The people in Butte are of course a great audience for any kind of Irish music, but it’s hard to describe what it felt like to have the internationally known Irish band Solas in Butte, at the Front Street Station, performing songs about Butte and Butte history. When Mick McCauley sang the ballad of the life of Michael Conway, who met his fate in “… Butte, Montana, the richest hill on earth…” there were tears in the audience.

Michael Conway was a distant relative of Solas co-founder Seamus Egan, and his story (pieced together with lots of help from Ellen Crain and others at the Butte-Silver Bow Public Archives) was the genesis of Shamrock City, the band’s current album and film project. Seamus said this about Butte.
“There’s no place in the world like Butte – it’s a place like no other town in America. There’s a spirit and a strength here, and a connection to its past, that you don’t see very often. In fact…I’ve never seen anything like it.”

And Winifred Horan, whose playing is so beautiful she makes me want to either burn my fiddle, or rededicate myself to it, said: “We’re just starting to realize how powerful this material is. People are coming up to us and saying, ‘Yeah, we get it.’ Tonight, playing in Butte, I can’t tell you how powerful it was, because we were actually playing to the DNA of the people we were writing about and singing about. The people we are singing about – they’re still here, and that blood is still flowing through their veins.”
After the concert, a gentleman came up to Win and presented her with a violin – a gift, not a loan. (Better than roses, I told her.) There are a lot of junky fiddles floating around, but this was not one of them. It was a beautiful instrument.

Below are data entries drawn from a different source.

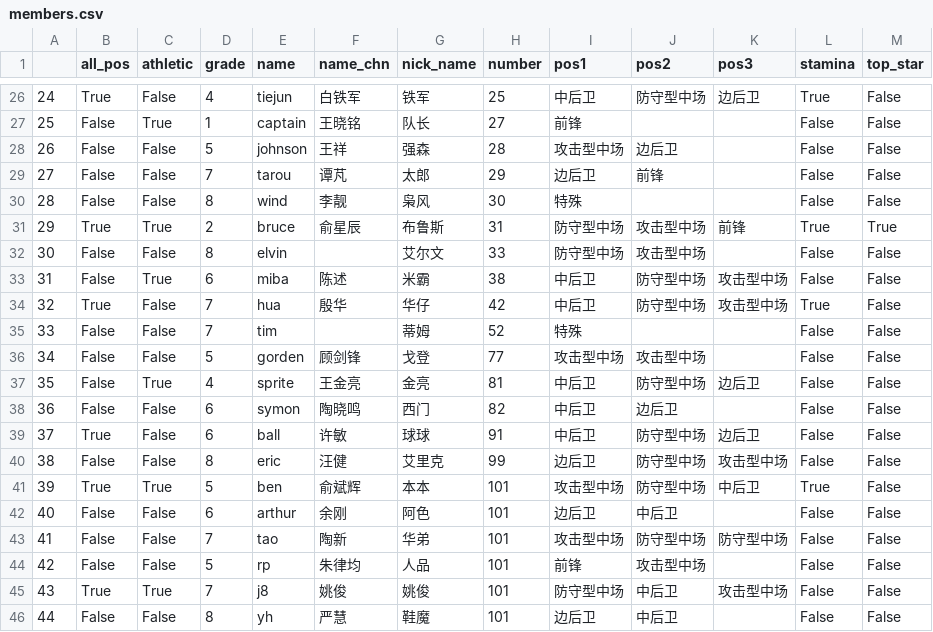
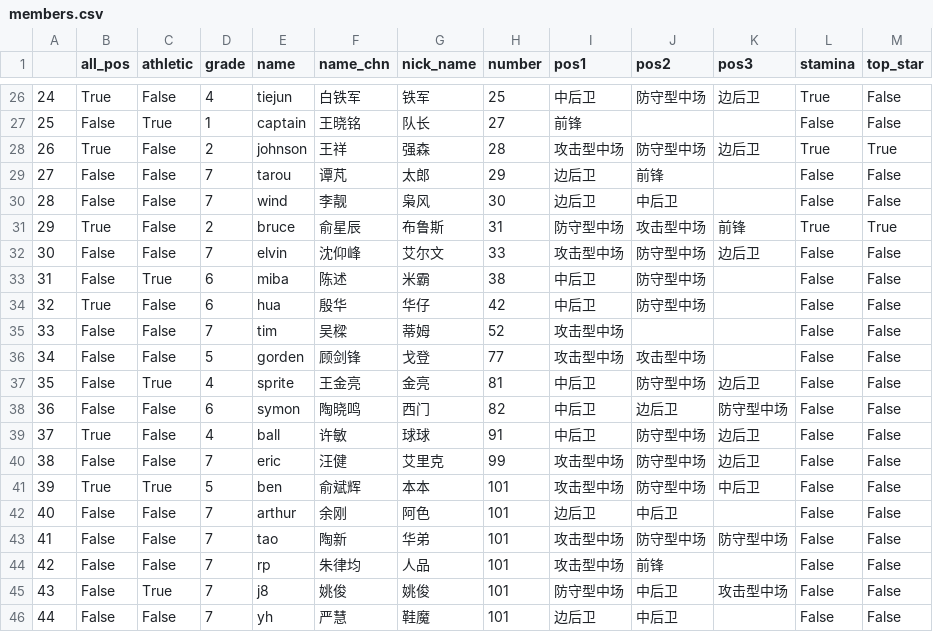
Before and after one commit to zhzhzh/Inception, a CSV file: members.csv, drawn as a sheet; only a part is shown, gaps mark what is left out; the diff covers the shown part only.

```diff
--- a/members.csv
+++ b/members.csv
@@ -27,20 +27,20 @@
 25,False,True,1,captain,王晓铭,队长,27,前锋,,,False,False
-26,False,False,5,johnson,王祥,强森,28,攻击型中场,边后卫,,False,False
+26,True,False,2,johnson,王祥,强森,28,攻击型中场,防守型中场,边后卫,True,True
 27,False,False,7,tarou,谭芃,太郎,29,边后卫,前锋,,False,False
-28,False,False,8,wind,李靓,枭风,30,特殊,,,False,False
-29,True,True,2,bruce,俞星辰,布鲁斯,31,防守型中场,攻击型中场,前锋,True,True
-30,False,False,8,elvin,,艾尔文,33,防守型中场,攻击型中场,,False,False
-31,False,True,6,miba,陈述,米霸,38,中后卫,防守型中场,攻击型中场,False,False
-32,True,False,7,hua,殷华,华仔,42,中后卫,防守型中场,攻击型中场,True,False
-33,False,False,7,tim,,蒂姆,52,特殊,,,False,False
+28,False,False,7,wind,李靓,枭风,30,边后卫,中后卫,,False,False
+29,True,False,2,bruce,俞星辰,布鲁斯,31,防守型中场,攻击型中场,前锋,True,True
+30,False,False,7,elvin,沈仰峰,艾尔文,33,攻击型中场,防守型中场,边后卫,False,False
+31,False,True,6,miba,陈述,米霸,38,中后卫,防守型中场,,False,False
+32,True,False,6,hua,殷华,华仔,42,中后卫,防守型中场,,False,False
+33,False,False,7,tim,吴樑,蒂姆,52,攻击型中场,,,False,False
 34,False,False,5,gorden,顾剑锋,戈登,77,攻击型中场,攻击型中场,,False,False
 35,False,True,4,sprite,王金亮,金亮,81,中后卫,防守型中场,边后卫,False,False
-36,False,False,6,symon,陶晓鸣,西门,82,中后卫,边后卫,,False,False
-37,True,False,6,ball,许敏,球球,91,中后卫,防守型中场,边后卫,False,False
-38,False,False,8,eric,汪健,艾里克,99,边后卫,防守型中场,攻击型中场,False,False
-39,True,True,5,ben,俞斌辉,本本,101,攻击型中场,防守型中场,中后卫,True,False
-40,False,False,6,arthur,余刚,阿色,101,边后卫,中后卫,,False,False
+36,False,False,6,symon,陶晓鸣,西门,82,中后卫,边后卫,防守型中场,False,False
+37,True,False,4,ball,许敏,球球,91,中后卫,防守型中场,边后卫,False,False
+38,False,False,7,eric,汪健,艾里克,99,攻击型中场,防守型中场,边后卫,False,False
+39,True,True,5,ben,俞斌辉,本本,101,攻击型中场,防守型中场,中后卫,False,False
+40,False,False,7,arthur,余刚,阿色,101,边后卫,中后卫,,False,False
 41,False,False,7,tao,陶新,华弟,101,攻击型中场,防守型中场,防守型中场,False,False
-42,False,False,5,rp,朱律均,人品,101,前锋,攻击型中场,,False,False
-43,True,True,7,j8,姚俊,姚俊,101,防守型中场,中后卫,攻击型中场,False,False
-44,False,False,8,yh,严慧,鞋魔,101,边后卫,中后卫,,False,False
+42,False,False,7,rp,朱律均,人品,101,攻击型中场,前锋,,False,False
+43,False,True,7,j8,姚俊,姚俊,101,防守型中场,中后卫,攻击型中场,False,False
+44,False,False,7,yh,严慧,鞋魔,101,边后卫,中后卫,,False,False
```
Also changed, not shown: 39 edited cells elsewhere in this file.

Before I drove home, I went uptown to grab a quick dinner at the Pekin Noodle Parlor. As I was leaving, I ran into a couple of the band members, including Mick McCauley.
“It’s strange,” he told me. “Tons of Irish-Americans go back to Ireland to look for their roots. But we’re kind of doing the opposite. We’re Irish, but we had to come to Butte, Montana to help us understand who we are.”